**RECORDS SUPPLIED**
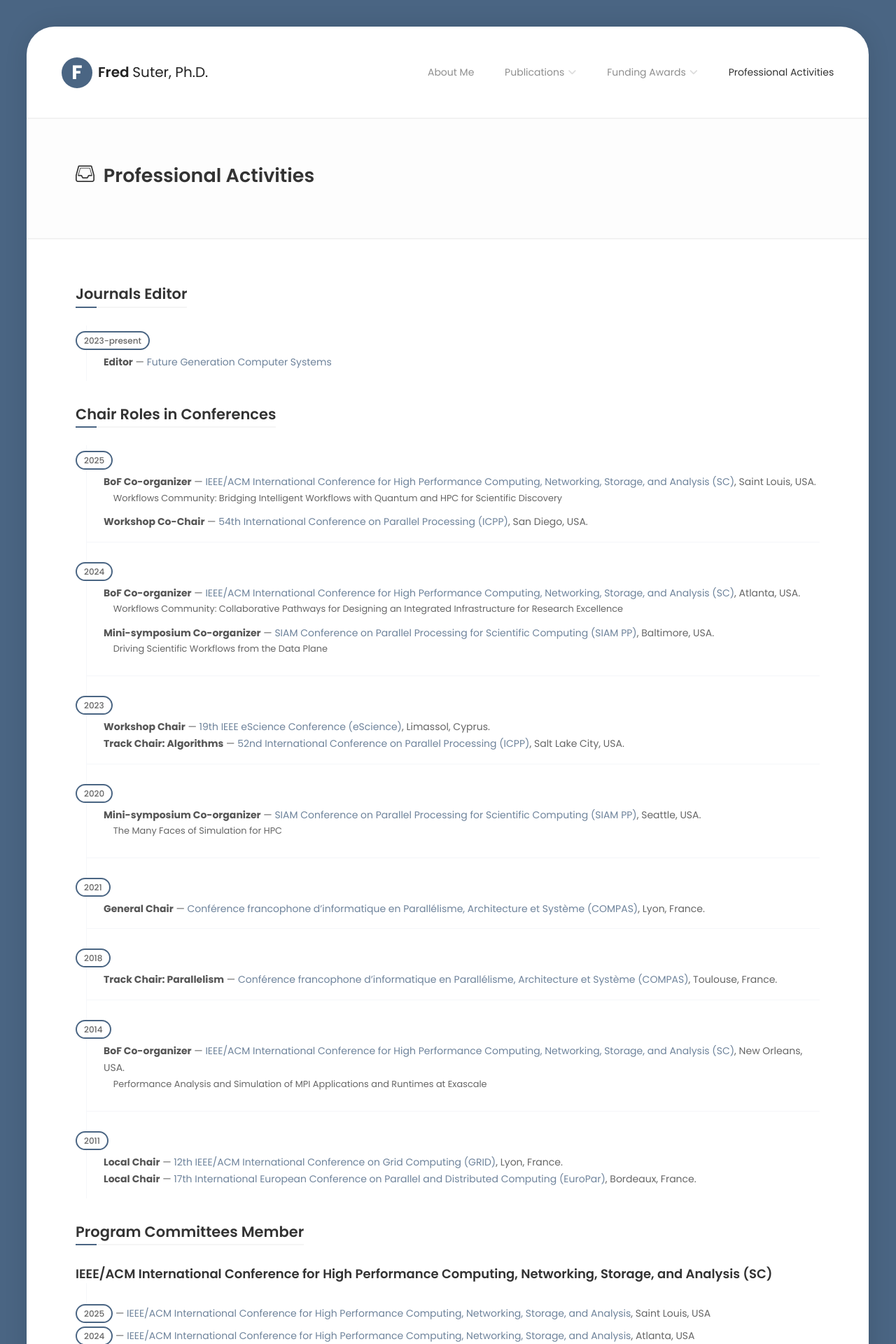
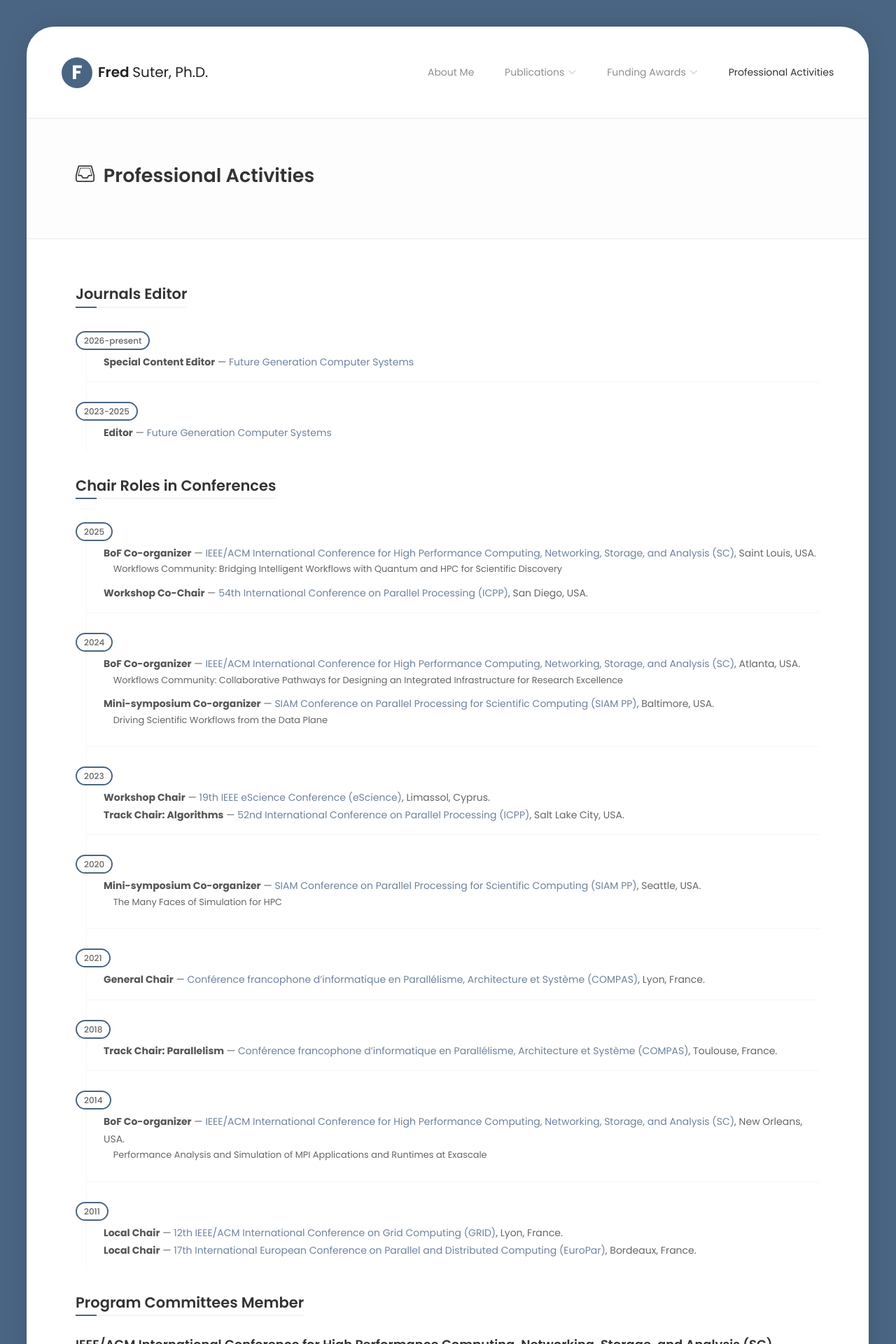
Before and after one commit to frs69wq/fred-suter.github.io, a Jekyll site: the page built from _pages/activities.html, in a window 1280 px wide. Shown: the top 1920 px of the page at 70% size. Built offline with Jekyll 4.4.1, drawn with Linux system fonts in a browser that asks for light colours; some web fonts are replaced.

Commit message:
update FGCS role

```diff
--- a/_data/activities_editor.yml
+++ b/_data/activities_editor.yml
@@ -1,4 +1,8 @@
+- journal: Future Generation Computer Systems
+  role: Special Content Editor
+  year: 2026-present
+  link: https://www.journals.elsevier.com/future-generation-computer-systems
 - journal: Future Generation Computer Systems
   role: Editor
-  year: 2023-present
+  year: 2023-2025
   link: https://www.journals.elsevier.com/future-generation-computer-systems
--- a/index.html
+++ b/index.html
@@ -103,7 +103,7 @@ about_iscurrent: current-menu-item
                             at <a href="https://www.ornl.gov/"
                             target="_blank">Oak Ridge National
                             Laboratory</a> (ORNL). Aditionally, I
-                            serve as an Associate Editor for
+                            serve as a Special Content Editor for
                             the <a href="https://www.sciencedirect.com/journal/future-generation-computer-systems"
                             target="_blank">Future Generation Computer
                             Systems</a> (FGCS) journal. I am also a
```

**EXERCISE REQUIREMENTS**
Without any pictures, return the material above exactly.

**THE ANSWER**
Before and after one commit to frs69wq/fred-suter.github.io, a Jekyll site: the page built from _pages/activities.html, in a window 1280 px wide. Shown: the top 1920 px of the page at 70% size. Built offline with Jekyll 4.4.1, drawn with Linux system fonts in a browser that asks for light colours; some web fonts are replaced.

Commit message:
update FGCS role

```diff
--- a/_data/activities_editor.yml
+++ b/_data/activities_editor.yml
@@ -1,4 +1,8 @@
+- journal: Future Generation Computer Systems
+  role: Special Content Editor
+  year: 2026-present
+  link: https://www.journals.elsevier.com/future-generation-computer-systems
 - journal: Future Generation Computer Systems
   role: Editor
-  year: 2023-present
+  year: 2023-2025
   link: https://www.journals.elsevier.com/future-generation-computer-systems
--- a/index.html
+++ b/index.html
@@ -103,7 +103,7 @@ about_iscurrent: current-menu-item
                             at <a href="https://www.ornl.gov/"
                             target="_blank">Oak Ridge National
                             Laboratory</a> (ORNL). Aditionally, I
-                            serve as an Associate Editor for
+                            serve as a Special Content Editor for
                             the <a href="https://www.sciencedirect.com/journal/future-generation-computer-systems"
                             target="_blank">Future Generation Computer
                             Systems</a> (FGCS) journal. I am also a
```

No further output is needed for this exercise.